Wait

For what do I wait when I wait?
Do I lack the strength to complete
The journey before me? Does fate
Require more merit? Oh, this heat
Makes me restless. How long must I
Stay, unmoving as the process
Purifies me of worldly dye?
How long, O Lord? For I confess
I long to run. This surgery
May mend, but how it hurts me so!
I wonder, would you murder me
To purge the sin which lives below?
(Perhaps tis so.)
When can I go? When will this end,
This sanctification, this flame?
You who eternally transcend
My thoughts and ways, your holy name
Is both my hope and bane. I break
Before your unrelenting hand
Which works to my foundations shake
Until I trust in your command.
So have your way in me, I pray.
Though I may never comprehend
Your purpose, let me near you stay,
O God, the absolute, my end.


Photo by Joshua Earle on Unsplash

Perspective

Perspective Ships.jpg

Do sinking ships feel fear as they descend,
Or do they resolutely meet their end?
Do they imagine all that then is lost,
And measure meaning by the final cost?
Do they, as waves wash over them, regret
The course that led them to the final debt?
Or can they see, when all seems lost, the role
That they will serve just past the ocean’s shoal?
For they, in stillness, serve to make a home
For all who in the waters deep do roam.
And they, like buried treasure, can preserve
The stories of the ones they once did serve.
They seem to fail, yet still they meet a need;
And maybe, in this knowledge, they are freed.


Photo by Armando Castillejos on Unsplash

Fear and Faith

Fear and Faith

I strive to walk not by my sight
But by my faith, for such is right;
But sight so terrifies my soul
For I am never in control.
My will is weak, my focus frail;
My future hope, in them, is pale.
My understanding fails to find
A footing, for my eyes are blind.

When all around me calls for fear,
To gospel truth I turn my ear.

God still is on his throne above,
Still steadfast in his perfect love,
His pow’r to rule affected naught
By my imperfect, doubting thought.
No fear of failure, want of strength,
Nor any trial of any length
Can sever heaven’s holy grip
Upon my soul, this sinking ship.
I know, though I know not the path,
That God, in sov’reign mercy, hath
Made straight the road and called me to
His purpose, which is ever true.


Photo by Oscar Keys on Unsplash

The Practice of Prayer

The Practice of Prayer.jpg

(Photo by Olivia Snow on Unsplash)

O Father, how I struggle so
To come before your throne.
In public, pray’r oft turns to show;
In private, how I drone.
Though you twice o’er gave life to me,
I come still wanting more –
Unwarranted expectancy
Now knocking at your door.
No more.
Let thine own will alone be done,
And let thy kingdom come.
Let me in life reflect the Son,
To love, and be not numb.
Grant that my tastes are tempted not
By poverty nor wealth.
Peace and forgiveness, be my lot;
Humility, my health.
O Father who in heaven dwells
In holiness and light,
Keep me away from worthless wells,
From trusting in my might.
God, grant me eyes to recognize
Your grandeur and your grace.
Teach me to treasure you as prize,
And ever seek your face.

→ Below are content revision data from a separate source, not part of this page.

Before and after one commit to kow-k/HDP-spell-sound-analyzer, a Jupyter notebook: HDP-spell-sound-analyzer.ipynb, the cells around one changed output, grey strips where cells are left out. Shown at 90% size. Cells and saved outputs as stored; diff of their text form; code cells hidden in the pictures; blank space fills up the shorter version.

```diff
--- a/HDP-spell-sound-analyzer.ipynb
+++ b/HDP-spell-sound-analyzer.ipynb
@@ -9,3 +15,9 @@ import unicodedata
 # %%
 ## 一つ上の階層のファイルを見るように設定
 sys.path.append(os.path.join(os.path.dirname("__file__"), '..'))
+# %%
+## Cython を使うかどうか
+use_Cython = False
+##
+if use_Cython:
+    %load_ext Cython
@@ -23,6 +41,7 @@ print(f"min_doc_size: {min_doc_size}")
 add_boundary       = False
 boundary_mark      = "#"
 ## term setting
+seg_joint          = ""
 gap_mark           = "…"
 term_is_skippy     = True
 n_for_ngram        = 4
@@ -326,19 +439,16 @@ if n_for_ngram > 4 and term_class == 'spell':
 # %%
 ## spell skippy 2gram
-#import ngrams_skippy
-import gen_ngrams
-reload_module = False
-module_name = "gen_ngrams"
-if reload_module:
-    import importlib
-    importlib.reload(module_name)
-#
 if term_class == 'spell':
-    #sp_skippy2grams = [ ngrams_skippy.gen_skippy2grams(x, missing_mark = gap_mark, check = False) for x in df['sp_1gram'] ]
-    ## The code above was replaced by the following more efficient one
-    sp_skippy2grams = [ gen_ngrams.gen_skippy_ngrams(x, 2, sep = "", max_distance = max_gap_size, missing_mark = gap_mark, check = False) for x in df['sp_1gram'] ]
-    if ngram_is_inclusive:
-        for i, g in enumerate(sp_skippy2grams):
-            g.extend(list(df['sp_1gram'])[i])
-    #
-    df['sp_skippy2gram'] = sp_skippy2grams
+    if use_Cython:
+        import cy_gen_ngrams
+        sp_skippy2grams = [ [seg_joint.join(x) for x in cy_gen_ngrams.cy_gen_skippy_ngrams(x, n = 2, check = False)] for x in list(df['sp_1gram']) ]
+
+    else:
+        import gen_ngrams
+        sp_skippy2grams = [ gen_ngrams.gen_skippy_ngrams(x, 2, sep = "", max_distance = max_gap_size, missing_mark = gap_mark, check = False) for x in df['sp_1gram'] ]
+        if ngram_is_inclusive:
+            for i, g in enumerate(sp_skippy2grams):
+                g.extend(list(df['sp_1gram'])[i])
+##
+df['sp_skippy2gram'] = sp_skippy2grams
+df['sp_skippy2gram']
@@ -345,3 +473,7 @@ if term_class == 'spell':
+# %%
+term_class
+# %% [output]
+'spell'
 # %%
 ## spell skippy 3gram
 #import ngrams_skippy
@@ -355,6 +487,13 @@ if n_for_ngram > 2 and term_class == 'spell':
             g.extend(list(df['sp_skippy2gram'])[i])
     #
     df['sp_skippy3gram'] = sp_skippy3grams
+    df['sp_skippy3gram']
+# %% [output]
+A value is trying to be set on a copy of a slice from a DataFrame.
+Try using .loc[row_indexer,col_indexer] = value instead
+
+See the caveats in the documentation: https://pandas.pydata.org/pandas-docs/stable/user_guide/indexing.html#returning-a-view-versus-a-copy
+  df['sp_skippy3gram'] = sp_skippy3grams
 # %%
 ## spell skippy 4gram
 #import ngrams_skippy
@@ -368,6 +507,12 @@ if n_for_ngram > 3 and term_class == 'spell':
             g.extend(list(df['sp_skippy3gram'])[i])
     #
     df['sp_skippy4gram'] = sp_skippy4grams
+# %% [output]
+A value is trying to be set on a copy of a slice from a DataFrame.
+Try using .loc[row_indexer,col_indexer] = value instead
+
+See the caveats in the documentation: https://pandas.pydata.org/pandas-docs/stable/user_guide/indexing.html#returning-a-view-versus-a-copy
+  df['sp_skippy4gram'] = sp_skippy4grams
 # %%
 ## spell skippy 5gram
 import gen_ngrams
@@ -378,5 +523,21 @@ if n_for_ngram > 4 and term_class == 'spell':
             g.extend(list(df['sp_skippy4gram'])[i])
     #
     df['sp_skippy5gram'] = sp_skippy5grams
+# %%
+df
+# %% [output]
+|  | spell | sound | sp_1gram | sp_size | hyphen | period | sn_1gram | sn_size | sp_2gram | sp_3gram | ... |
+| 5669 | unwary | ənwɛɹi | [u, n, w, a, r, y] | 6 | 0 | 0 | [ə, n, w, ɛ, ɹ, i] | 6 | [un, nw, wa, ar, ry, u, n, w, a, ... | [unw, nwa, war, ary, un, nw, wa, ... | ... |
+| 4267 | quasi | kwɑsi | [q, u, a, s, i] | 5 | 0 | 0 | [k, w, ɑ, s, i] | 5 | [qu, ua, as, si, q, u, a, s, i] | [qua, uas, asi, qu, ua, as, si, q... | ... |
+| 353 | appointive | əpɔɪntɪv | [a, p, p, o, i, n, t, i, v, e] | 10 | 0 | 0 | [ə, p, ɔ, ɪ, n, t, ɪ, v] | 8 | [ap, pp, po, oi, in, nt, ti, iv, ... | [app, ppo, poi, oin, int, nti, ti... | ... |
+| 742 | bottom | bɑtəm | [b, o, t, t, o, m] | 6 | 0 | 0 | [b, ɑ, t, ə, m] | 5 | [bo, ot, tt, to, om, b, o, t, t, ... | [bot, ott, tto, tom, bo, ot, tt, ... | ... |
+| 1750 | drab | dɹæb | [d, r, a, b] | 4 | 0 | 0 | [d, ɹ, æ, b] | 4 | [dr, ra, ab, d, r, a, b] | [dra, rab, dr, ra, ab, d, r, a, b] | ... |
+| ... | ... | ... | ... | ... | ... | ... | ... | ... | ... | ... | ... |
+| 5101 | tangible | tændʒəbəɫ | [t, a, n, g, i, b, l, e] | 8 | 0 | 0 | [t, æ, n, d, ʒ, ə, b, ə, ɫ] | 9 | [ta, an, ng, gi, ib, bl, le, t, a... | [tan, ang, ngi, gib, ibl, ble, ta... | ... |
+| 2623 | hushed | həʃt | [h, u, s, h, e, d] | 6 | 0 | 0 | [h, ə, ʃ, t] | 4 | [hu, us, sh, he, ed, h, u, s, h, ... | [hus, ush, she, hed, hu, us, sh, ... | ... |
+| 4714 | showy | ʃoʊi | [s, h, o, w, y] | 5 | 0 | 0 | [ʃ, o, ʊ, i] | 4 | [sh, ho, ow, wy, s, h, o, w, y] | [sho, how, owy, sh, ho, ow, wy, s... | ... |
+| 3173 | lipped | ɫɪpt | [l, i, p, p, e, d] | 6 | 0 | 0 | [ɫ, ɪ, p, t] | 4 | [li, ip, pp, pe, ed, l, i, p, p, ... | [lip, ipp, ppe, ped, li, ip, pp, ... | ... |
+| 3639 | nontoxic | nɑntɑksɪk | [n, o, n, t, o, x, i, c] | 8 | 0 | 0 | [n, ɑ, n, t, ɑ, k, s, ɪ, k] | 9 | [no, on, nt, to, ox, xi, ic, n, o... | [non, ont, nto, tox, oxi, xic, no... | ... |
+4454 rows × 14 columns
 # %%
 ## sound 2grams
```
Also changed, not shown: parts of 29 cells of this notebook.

Redemption’s Rhyme

(Photo cred: Mitchell Martin – Instagram: @mitchellrmartin )


Within this world of fiction,
I yearn for heaven’s diction
To deepen my conviction.

I feel the present friction
From our great self-infliction,
And long for sin’s eviction.

Though strong the serpent’s striction,
He faces grave restriction
In all of his affliction.

For Christ, the great nonfiction,
God’s visible depiction,
Fulfilled the Word’s prediction.

Reflection on Psalm 39

 


Oh know your place, my soul.
Remember that your days are few.
Tis vanity
To live with just this age in view.
Relinquish your control.

Eternal God most high,
Provide perspective to my days.
Tis vanity
To live in conflict to your ways
As death draws ever nigh. 

Words for the Wind

Words for the Wind.jpg

I take up pen and page to point to truth
And pray my purpose is not rendered vague.
I recognize my mind reveals my youth;
Lord, let me neither tarry nor stravage.
I am a humble runnel of your reign.
Use these my words like water to refresh.
And when I feel my writing is in vain,
Remind me that I do not write for flesh.
These poems need not please the multitude.
These words require no mortal praise nor fame.
These messages may never earn my food;
I pray they ever glorify your name.
I write to please the one who knows my end.
I offer these, my poems for the wind.